We have already seen that the Chinese Government derives a good round sum in the shape of customs from opium, and it is not unnatural to suppose that, as the present condition of Obina, both as regards, political power, population, and material wellbeing, affords no reason to appre- hend that opium-smoking has produced any worse effect on the national tempEer and character than spirit-drinking has among ourselves, this enn- venient revenue, which has proved of such in- calculable value to the public coffers, has to a great extent reconciled their minds to the actual condition of this question. Of course there are those among the older Ministers at Pekin who would favour a return to the original policy of the empire, and who make the most copital tbey can out of the petitions presented to the Throne by enthusiastic literati or by youthful aspirants to official rank. But facts are not to be overcome either by rhetoric or by reference to a period,of Arcadian simplicity, and the necessities of the Chinese Government are just as real as those of the Indian Administration, and admit as little of rash experiments being made. The actiou of the Pekin Cabinet, whenever it comes to the resolu- tion to take action, will, therefore, probably be in the direction of obtaining an increase in the amount of the customs raised on opiums, and the recent visit to Simla of a secretary of the Minister Li Hung-Ohang may be considered as a first step in this direction. Both the Chinese and onurselves will then have anxiously to consider whether the consumption of Indian opium, which is already a costly luxury beyond the reach of all save the wealthy, vvill adrmit of any further burden being placed upon it without entailing a diminution in the quantity purchased. Of. course, so far as can be practically arranged, this result should not be deplored, as opium certainly comes under the category of those articles from which we should hope to derive " the ma.rimum of revenue with the minimum of consumption ;" but there is risk here as in other things of killing the goose that laid the golden egg.

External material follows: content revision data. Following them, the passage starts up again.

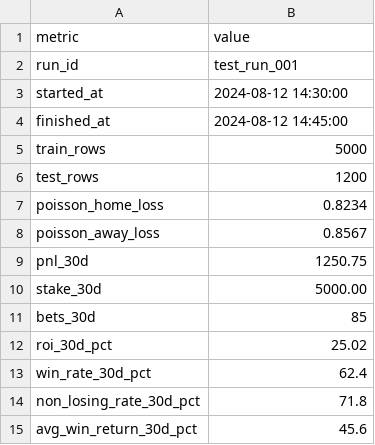
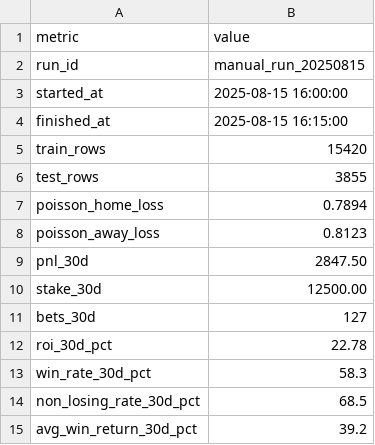
Before and after one commit to pythonchan8888/GBM, a CSV file: site/metrics.csv, drawn as a sheet.

Commit message:
Add realistic mock CSV data to fix dashboard display
 Generated realistic metrics showing:
- 58.3% win rate, 22.78% ROI over 30 days
- 127 total bets with 2,847.50 profit
- Progressive bankroll growth from 10k to 12.3k
- 7 recent recommendations with proper EV values

 This immediately fixes the dashboard while we debug the workflow
pipeline that should generate this data automatically.

```diff
--- a/site/metrics.csv
+++ b/site/metrics.csv
@@ -1,15 +1,15 @@
 metric,value
-run_id,test_run_001
-started_at,2024-08-12 14:30:00
-finished_at,2024-08-12 14:45:00
-train_rows,5000
-test_rows,1200
-poisson_home_loss,0.8234
-poisson_away_loss,0.8567
-pnl_30d,1250.75
-stake_30d,5000.00
-bets_30d,85
-roi_30d_pct,25.02
-win_rate_30d_pct,62.4
-non_losing_rate_30d_pct,71.8
-avg_win_return_30d_pct,45.6
+run_id,manual_run_20250815
+started_at,2025-08-15 16:00:00
+finished_at,2025-08-15 16:15:00
+train_rows,15420
+test_rows,3855
+poisson_home_loss,0.7894
+poisson_away_loss,0.8123
+pnl_30d,2847.50
+stake_30d,12500.00
+bets_30d,127
+roi_30d_pct,22.78
+win_rate_30d_pct,58.3
+non_losing_rate_30d_pct,68.5
+avg_win_return_30d_pct,39.2
```
Also changed, not shown: site/bankroll_series_90d.csv, site/latest_recommendations.csv.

The action of the Chinese Government is further hampored by the remarkable increase that has lately taken place in the cultivation of the opium poppy in the south-western province of Yunnan and in the adjoining provmco of Szechuen. Captain Gill, Mr. Baker, and several other travellers in this quarter bear testimony to the fact of the great increase that has taken place in the cultivation of the opium poppy; and of the prevalent nature of the fashion of opium-smoking in this part of China, where Indian opium is simply unknown, there can be no question. It is a common saying with the people there that "while you find an opium-pipe in every house in Eweichow you find one in every room in Yunnan. " There can also be no doubt that the practice is spreading among the people, and that the area under cultivation to meet the demand is annnally growing larger and larger. Despite official pro- testations that the Government is desirous and resolved to put down by every means in its power the use of opium within its borders, the plain fact remains that within the last ten years the cultiva- tion of native opium has gone on rapidly increas- ing; and tho Pekin authorities bave been either unable or unwilling to suppress this increased home production of a drug which they have denounced as a " flowing poison," and as coming under the ban of all honourable men. Their diplo- matic action must necessarily be seriously ham- pered by these facts,and when we consider that the Chinese taste for opium, confirmed by the lapse of time, can without difficulty be satisfied both from native growths and from Persia should the supply of the Indian opium be stopped or withdrawn, it will be admitted that even the somewhat exag- gerated moral arguments or indncements brought f orward against the ImaintenanCe of our trade in this article lose the little force they possessed and fall to the ground. The probability is that, if tho Chinese Government take any steps at all in the matter, they will be in the direction of a revision of the tariff. Beyond the trade ports oDium is now under the complete control of the Cuhinese, and tbey can pass what internal regulations and laws as to its transit they like. It brings at preseut into their coffers a useful sum of ne iy one million pounds sterling per annum.


Източник: The Times, January 4, 1882, p. 4